and Criminal Liability in January 2009. According to Professor Jeremy Horder, the
Commissioner leading the project “The present rules governing the extent to which the
offender’s intoxicated state may be relied on to avoid liability are inadequate. Our
recommendations would remove the unsatisfactory distinction between basic intent and specific
intent and provide a definitive list of states of mind to which self-induced intoxication is
Some areas of the law on intoxication appear to be contrary to the normal rules on mens rea and
actus reus. In particular this is seen in the decision in DPP v Majewski. The decision in this
case, that the defendant is guilty of a basic intent offence because getting drunk is a ‘reckless
course of conduct’, ignores the principle that mens rea and actus reus must coincide. The
decision to drink may be several hours before the defendant commits the actus reus of any
offence. E.g. in O’Grady the defendant had fallen asleep and only committed the act of hitting
his friend some hours afterwards.
In addition, the recklessness in becoming intoxicated means that the defendant takes a general
risk of doing something ‘stupid’ whilst drunk. At the time of getting intoxicated the defendant
has no idea that he will actually commit an offence. Normally it has to be proved that D knew
there was a risk of the specific offence being committed. The Law Commission considered this
point in their consultation paper of 1993 and said that the rule in Majewski rule was arbitrary
and unfair. However, by the time their final report was published in 1995 they stated that the
present law operated ‘fairly on the whole and without undue difficulty’. In 2009 the Law
Commission appear to have retained this rule in their recommendation that states where the
crime is one where fault is not an integral part (i.e. it can be committed recklessly) then the
defendant should be treated as being aware of anything they would have been aware of had they
3. not been intoxicated. In other words – voluntary intoxication would still be unavailable as a
defence to crimes which can be committed recklessly
The alternative approach taken in Richardson and Irwin does make the law fairer. Under this

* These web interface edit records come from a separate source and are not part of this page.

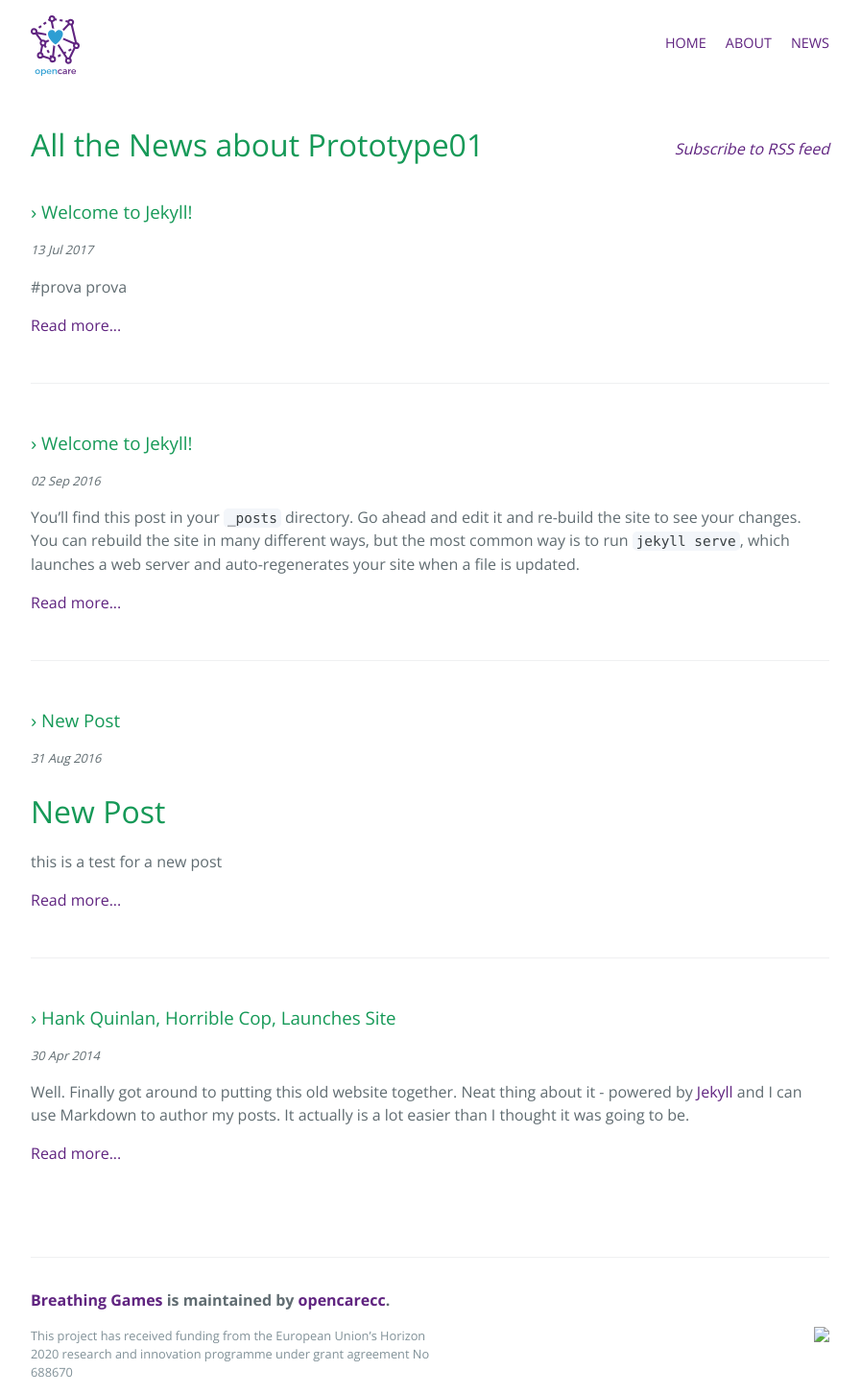
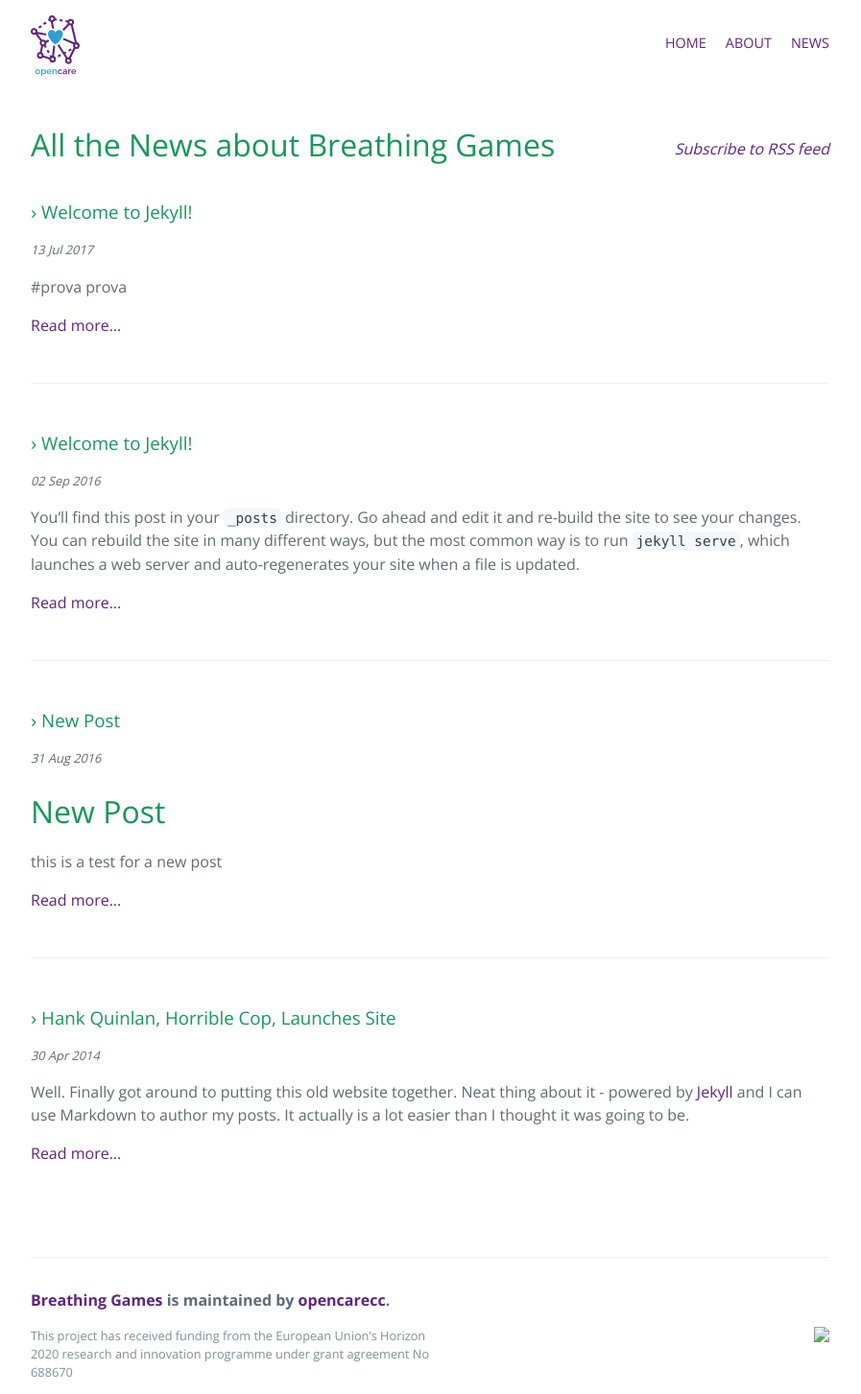
Before and after one commit to opencarecc/breathinggames, a Jekyll site: the page built from blog/index.html, in a window 1280 px wide. Shown: the whole page at 96% size, without its empty margins (192-1089 px from the left). Built offline with Jekyll 4.4.1, drawn with Linux system fonts in a browser that asks for light colours; the list of posts is cut into pages by our own code.

Commit message:
update page title

```diff
--- a/blog/index.html
+++ b/blog/index.html
@@ -1,6 +1,6 @@
 ---
 layout: default
-title: All the News about Prototype01
+title: All the News about Breathing Games
 ---
 
 	<h1 style="float:left;">{{ page.title }}</h1>
```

the magistrates or jury have to consider whether the defendant would have realised the
relevant risk if he has not been drinking/ The mere fact of being intoxicated does not
automatically make a defendant guilty. The problem with this approach is that it is difficult to
know what a particular defendant would have done if sober. In Richardson and Irwin the Court
of Appeal pointed out ‘the defendants were not reasonable men, but University students’. Would
they have realised the risk of dropping someone over a balcony if they had been sober?
Where a defendant is charged with murder or a s18 assault he can use intoxication as a defence.
However, he can still be found guilty of a linked basic intent offence. In other words, if
intoxication is used as a defence to murder the defendant can be found guilty of manslaughter,
if used for s18 OAPA they can be found guilty of s20 OAPA. However for other crimes there
is no ‘lesser’ offence – so if intoxication is pleaded successfully for theft the defendant will be
not guilty of any offence. Linked to this point is the use of the terminology of specific and basic
intent. This is not used elsewhere in criminal law and is unnecessarily confusing. The Law
Commission have rejected the use of this terminology and instead refer to crimes with an
‘integral fault element’ which they go on to further define.
Finally when the defendant is involuntarily intoxicated they can still be found guilty if they were
capable of forming the necessary mens rea – Kingston. This ignores the fact that the defendant
was not to blame for the intoxication. The Law Commission have however chosen to retain this
rule merely clarifying the instances which would count as involuntary intoxication.
It would appear therefore, that the Law Commission in their recommendations are merely
codifying and clarifying the existing law rather than attempting to rewrite the defence of
intoxication. Whilst this may make the law easier to apply it does not deal with many of the
points raised above, and raises the question whether these reforms will actually improve the use
of the defence.